» **EXERCISE**
Each line of the records that holds "const" should be shown in full.

::::::::::

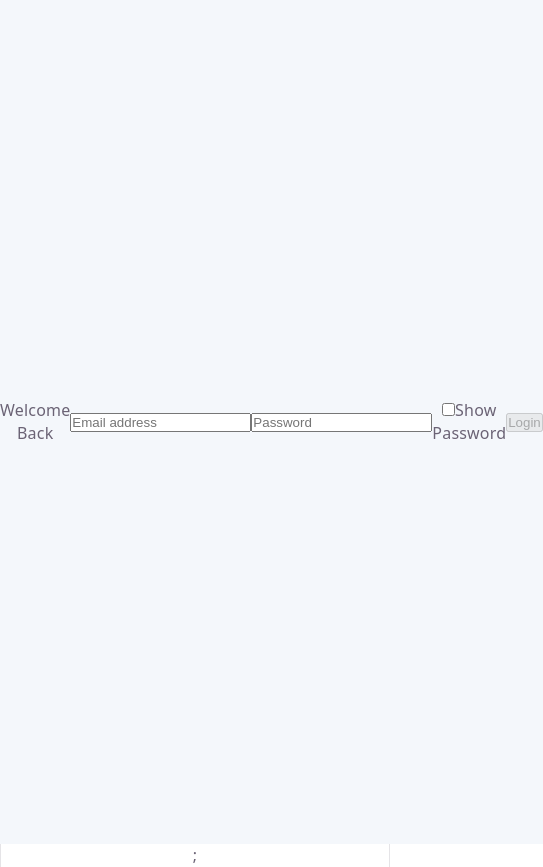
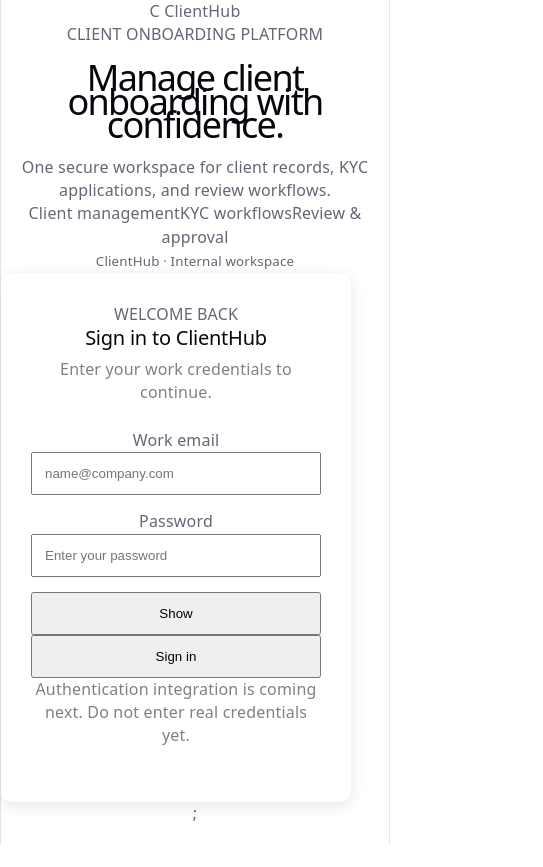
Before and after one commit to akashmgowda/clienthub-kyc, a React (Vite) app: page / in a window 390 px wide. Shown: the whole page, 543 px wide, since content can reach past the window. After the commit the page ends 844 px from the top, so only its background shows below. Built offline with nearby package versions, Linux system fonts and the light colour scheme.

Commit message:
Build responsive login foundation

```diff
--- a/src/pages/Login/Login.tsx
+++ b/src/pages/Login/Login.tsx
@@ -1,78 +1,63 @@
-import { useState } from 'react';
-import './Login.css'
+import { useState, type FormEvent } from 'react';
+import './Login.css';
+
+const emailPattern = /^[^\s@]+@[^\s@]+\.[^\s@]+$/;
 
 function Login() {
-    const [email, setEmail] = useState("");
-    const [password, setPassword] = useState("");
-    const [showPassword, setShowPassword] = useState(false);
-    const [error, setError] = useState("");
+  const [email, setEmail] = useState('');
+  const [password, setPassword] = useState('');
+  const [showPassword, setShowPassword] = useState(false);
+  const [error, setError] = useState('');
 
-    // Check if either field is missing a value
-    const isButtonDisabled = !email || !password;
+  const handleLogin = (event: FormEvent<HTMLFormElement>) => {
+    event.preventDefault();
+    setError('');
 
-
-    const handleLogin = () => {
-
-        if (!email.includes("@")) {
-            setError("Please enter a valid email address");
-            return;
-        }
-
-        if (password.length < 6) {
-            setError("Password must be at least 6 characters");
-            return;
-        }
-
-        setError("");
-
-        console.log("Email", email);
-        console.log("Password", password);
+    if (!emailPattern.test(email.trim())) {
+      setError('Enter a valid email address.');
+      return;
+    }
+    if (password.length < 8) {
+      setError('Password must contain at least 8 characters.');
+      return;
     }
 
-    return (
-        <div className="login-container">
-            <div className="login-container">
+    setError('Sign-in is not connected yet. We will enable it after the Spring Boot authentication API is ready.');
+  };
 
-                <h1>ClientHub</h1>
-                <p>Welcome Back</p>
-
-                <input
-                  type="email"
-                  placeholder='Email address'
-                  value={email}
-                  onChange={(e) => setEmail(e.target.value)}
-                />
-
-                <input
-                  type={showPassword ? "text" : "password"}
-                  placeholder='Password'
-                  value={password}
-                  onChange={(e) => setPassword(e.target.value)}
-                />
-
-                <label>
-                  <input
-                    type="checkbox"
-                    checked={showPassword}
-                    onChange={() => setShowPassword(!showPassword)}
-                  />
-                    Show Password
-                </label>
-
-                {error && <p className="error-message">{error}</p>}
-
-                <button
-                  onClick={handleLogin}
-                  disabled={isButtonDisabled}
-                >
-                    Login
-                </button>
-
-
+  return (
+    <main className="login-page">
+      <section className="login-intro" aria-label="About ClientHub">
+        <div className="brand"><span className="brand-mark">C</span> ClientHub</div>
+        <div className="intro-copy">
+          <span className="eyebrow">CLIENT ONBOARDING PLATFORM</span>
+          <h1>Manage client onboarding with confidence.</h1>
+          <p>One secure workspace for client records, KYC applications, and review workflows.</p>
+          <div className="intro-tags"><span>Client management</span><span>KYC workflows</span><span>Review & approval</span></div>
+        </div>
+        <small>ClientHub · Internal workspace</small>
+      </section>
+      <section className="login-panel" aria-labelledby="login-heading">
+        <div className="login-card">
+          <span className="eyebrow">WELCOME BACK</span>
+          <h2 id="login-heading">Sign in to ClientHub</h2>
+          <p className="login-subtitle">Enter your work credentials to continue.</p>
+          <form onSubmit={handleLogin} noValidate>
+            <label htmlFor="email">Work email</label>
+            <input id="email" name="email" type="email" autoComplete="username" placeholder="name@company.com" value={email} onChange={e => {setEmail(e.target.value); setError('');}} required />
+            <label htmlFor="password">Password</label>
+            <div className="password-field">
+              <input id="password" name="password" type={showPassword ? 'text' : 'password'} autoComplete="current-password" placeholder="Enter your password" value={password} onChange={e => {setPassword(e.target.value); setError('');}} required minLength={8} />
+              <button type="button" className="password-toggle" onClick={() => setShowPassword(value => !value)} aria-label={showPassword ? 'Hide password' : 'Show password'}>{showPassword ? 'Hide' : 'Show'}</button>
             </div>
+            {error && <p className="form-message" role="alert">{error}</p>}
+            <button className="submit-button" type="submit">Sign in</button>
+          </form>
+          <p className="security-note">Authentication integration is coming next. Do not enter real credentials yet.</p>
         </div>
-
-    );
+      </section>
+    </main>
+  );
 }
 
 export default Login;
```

::::::::::

» **EXERCISE RESULT**
+const emailPattern = /^[^\s@]+@[^\s@]+\.[^\s@]+$/;
-    const [email, setEmail] = useState("");
-    const [password, setPassword] = useState("");
-    const [showPassword, setShowPassword] = useState(false);
-    const [error, setError] = useState("");
+  const [email, setEmail] = useState('');
+  const [password, setPassword] = useState('');
+  const [showPassword, setShowPassword] = useState(false);
+  const [error, setError] = useState('');
-    const isButtonDisabled = !email || !password;
+  const handleLogin = (event: FormEvent<HTMLFormElement>) => {
-    const handleLogin = () => {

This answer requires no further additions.